▸ **WHAT IS NEEDED**
Scan the entries for lines with the word "getting" and copy those lines.

▸ **EXTRACTED INFORMATION**
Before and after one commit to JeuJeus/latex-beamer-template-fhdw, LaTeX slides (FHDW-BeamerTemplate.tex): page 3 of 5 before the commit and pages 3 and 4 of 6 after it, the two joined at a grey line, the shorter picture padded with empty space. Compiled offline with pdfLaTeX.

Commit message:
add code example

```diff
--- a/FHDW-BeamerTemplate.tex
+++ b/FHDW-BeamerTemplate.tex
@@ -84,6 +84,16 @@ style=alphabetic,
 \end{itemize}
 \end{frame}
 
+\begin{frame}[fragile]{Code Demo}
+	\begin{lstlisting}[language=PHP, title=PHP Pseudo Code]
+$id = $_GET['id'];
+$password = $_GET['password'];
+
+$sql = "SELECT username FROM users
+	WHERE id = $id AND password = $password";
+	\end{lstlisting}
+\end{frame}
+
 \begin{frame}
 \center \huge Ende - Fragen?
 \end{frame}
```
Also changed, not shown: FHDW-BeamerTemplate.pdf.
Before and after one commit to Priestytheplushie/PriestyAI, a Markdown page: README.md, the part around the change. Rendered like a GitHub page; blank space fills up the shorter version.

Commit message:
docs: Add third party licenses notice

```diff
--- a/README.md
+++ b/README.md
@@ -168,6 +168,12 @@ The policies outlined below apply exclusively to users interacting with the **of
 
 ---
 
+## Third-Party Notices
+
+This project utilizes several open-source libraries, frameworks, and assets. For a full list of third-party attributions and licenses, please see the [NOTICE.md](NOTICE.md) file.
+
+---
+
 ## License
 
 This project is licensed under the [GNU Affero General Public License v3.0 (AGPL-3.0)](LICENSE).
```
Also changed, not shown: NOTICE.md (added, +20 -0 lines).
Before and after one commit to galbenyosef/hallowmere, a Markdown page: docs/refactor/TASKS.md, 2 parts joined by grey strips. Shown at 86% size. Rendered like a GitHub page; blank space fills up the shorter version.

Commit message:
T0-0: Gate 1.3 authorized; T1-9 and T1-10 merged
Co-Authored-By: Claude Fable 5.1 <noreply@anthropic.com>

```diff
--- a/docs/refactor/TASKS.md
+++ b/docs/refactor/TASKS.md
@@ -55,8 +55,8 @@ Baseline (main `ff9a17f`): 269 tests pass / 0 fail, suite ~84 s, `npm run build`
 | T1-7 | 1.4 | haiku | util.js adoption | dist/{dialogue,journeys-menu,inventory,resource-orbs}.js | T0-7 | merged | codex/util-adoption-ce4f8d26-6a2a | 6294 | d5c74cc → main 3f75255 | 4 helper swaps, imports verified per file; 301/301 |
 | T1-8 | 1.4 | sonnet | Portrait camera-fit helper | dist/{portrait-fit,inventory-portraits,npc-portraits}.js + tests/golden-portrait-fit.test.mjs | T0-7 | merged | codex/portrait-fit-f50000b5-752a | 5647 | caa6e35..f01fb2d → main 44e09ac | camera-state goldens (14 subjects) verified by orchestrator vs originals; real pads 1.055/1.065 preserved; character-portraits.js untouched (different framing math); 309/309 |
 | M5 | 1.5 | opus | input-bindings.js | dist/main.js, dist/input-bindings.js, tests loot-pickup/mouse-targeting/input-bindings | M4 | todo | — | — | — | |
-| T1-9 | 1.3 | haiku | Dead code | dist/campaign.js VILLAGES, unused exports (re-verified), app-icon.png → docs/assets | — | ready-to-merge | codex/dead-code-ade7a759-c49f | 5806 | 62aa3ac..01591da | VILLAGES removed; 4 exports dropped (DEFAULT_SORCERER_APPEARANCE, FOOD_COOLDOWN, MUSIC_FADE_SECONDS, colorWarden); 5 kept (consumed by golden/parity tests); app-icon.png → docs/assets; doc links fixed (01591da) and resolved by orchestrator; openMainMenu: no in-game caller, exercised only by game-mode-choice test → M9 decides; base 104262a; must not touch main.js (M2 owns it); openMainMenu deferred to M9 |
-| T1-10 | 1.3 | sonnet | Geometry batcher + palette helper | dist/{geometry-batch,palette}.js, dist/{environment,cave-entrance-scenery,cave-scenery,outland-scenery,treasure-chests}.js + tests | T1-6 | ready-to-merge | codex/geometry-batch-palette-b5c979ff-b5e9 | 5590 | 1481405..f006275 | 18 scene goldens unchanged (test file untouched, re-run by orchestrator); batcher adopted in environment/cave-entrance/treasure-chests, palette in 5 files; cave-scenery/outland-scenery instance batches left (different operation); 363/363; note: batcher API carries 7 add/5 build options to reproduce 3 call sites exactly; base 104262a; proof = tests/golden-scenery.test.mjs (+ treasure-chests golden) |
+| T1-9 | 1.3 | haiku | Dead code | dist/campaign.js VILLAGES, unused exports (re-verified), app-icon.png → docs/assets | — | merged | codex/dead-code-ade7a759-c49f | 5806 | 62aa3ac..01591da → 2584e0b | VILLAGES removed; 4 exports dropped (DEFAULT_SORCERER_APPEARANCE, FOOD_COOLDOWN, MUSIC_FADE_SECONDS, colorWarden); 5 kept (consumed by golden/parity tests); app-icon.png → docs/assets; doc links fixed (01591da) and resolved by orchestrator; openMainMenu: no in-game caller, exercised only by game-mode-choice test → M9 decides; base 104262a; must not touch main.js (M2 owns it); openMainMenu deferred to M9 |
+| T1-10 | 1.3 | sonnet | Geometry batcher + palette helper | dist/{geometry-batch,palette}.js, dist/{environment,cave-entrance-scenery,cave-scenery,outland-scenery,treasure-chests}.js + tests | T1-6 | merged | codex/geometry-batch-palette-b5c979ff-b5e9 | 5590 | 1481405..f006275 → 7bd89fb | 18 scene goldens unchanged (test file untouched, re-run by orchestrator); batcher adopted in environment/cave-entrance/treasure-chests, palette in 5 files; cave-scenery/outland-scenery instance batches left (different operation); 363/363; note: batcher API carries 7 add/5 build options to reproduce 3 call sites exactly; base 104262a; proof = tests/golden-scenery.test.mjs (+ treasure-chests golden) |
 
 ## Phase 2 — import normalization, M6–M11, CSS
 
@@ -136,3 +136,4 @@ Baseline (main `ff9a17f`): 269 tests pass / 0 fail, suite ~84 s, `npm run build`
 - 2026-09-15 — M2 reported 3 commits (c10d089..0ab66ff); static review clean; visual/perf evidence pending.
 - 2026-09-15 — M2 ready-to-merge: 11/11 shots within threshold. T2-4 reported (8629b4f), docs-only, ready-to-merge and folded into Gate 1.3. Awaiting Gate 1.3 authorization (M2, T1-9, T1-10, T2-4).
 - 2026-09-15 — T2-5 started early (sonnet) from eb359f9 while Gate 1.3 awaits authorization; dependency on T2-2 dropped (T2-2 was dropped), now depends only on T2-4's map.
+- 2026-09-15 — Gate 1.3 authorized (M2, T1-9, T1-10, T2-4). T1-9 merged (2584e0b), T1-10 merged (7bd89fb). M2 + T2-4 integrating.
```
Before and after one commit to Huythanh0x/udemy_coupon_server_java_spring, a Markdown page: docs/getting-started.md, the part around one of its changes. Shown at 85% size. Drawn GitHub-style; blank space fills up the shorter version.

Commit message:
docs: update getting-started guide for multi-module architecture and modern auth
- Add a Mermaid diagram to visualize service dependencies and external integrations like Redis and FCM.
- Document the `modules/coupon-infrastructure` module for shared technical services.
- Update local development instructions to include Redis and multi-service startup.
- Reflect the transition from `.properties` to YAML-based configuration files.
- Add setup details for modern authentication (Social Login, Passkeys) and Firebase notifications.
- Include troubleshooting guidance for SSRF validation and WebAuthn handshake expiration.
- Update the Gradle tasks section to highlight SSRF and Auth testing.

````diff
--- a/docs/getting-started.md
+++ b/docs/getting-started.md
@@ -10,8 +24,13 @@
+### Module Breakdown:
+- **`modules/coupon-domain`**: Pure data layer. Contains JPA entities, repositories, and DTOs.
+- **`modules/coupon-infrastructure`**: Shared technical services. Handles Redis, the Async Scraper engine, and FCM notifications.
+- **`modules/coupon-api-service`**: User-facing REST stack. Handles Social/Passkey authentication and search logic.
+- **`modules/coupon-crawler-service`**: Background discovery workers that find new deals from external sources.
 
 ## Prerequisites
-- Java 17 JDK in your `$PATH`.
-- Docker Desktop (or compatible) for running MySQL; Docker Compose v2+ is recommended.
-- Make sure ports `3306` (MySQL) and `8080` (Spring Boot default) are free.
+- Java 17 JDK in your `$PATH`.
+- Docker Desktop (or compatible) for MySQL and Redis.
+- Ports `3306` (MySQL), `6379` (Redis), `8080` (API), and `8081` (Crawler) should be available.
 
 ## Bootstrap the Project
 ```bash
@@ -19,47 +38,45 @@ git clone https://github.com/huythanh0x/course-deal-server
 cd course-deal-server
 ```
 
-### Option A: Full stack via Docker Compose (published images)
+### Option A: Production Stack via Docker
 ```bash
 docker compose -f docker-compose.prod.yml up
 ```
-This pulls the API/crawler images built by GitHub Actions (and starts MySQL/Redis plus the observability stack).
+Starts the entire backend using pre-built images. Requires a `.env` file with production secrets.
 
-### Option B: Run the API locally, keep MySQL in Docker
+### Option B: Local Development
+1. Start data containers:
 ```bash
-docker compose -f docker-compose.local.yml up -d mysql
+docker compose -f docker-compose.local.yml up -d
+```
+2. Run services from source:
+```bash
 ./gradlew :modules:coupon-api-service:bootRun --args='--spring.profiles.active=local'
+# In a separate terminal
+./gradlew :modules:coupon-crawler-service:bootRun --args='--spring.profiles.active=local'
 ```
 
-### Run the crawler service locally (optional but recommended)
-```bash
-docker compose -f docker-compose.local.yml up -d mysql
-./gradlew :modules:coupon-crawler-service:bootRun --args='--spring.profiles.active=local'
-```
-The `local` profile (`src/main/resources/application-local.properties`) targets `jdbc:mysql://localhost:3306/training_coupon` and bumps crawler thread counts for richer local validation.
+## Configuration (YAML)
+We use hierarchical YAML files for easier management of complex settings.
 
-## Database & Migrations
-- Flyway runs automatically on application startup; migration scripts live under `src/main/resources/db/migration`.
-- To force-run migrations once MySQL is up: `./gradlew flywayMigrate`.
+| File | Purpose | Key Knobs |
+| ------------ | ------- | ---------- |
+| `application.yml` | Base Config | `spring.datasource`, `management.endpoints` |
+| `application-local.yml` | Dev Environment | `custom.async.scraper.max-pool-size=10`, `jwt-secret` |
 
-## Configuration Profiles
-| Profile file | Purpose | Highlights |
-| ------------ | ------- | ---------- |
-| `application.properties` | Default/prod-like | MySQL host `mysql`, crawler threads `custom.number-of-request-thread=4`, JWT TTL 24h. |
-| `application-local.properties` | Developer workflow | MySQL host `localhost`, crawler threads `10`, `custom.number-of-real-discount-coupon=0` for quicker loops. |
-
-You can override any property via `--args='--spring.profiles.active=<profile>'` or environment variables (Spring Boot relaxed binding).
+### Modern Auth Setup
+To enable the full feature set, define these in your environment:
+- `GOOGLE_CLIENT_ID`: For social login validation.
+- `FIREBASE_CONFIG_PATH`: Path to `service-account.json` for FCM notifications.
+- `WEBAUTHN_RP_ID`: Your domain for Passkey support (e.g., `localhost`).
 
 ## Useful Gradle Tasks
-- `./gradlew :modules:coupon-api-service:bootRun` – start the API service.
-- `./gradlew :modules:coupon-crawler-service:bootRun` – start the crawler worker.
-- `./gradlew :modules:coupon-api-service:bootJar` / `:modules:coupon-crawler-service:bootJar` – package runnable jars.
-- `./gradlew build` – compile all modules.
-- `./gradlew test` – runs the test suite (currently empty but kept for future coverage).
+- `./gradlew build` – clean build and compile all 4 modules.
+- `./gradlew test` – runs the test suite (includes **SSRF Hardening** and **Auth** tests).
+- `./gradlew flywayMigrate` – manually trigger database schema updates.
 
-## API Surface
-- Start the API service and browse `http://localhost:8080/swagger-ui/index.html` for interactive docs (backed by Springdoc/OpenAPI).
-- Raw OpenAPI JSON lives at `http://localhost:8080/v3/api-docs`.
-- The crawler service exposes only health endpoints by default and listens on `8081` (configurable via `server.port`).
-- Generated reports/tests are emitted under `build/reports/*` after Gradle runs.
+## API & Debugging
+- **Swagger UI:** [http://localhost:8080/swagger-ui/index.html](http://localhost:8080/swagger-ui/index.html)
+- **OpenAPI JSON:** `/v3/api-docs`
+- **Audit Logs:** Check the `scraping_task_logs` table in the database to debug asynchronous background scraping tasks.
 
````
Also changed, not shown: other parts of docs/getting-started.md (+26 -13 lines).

▸ **WRITTEN REPLY**
Before and after one commit to Huythanh0x/udemy_coupon_server_java_spring, a Markdown page: docs/getting-started.md, the part around one of its changes. Shown at 85% size. Drawn GitHub-style; blank space fills up the shorter version.
docs: update getting-started guide for multi-module architecture and modern auth
--- a/docs/getting-started.md
+++ b/docs/getting-started.md
Also changed, not shown: other parts of docs/getting-started.md (+26 -13 lines).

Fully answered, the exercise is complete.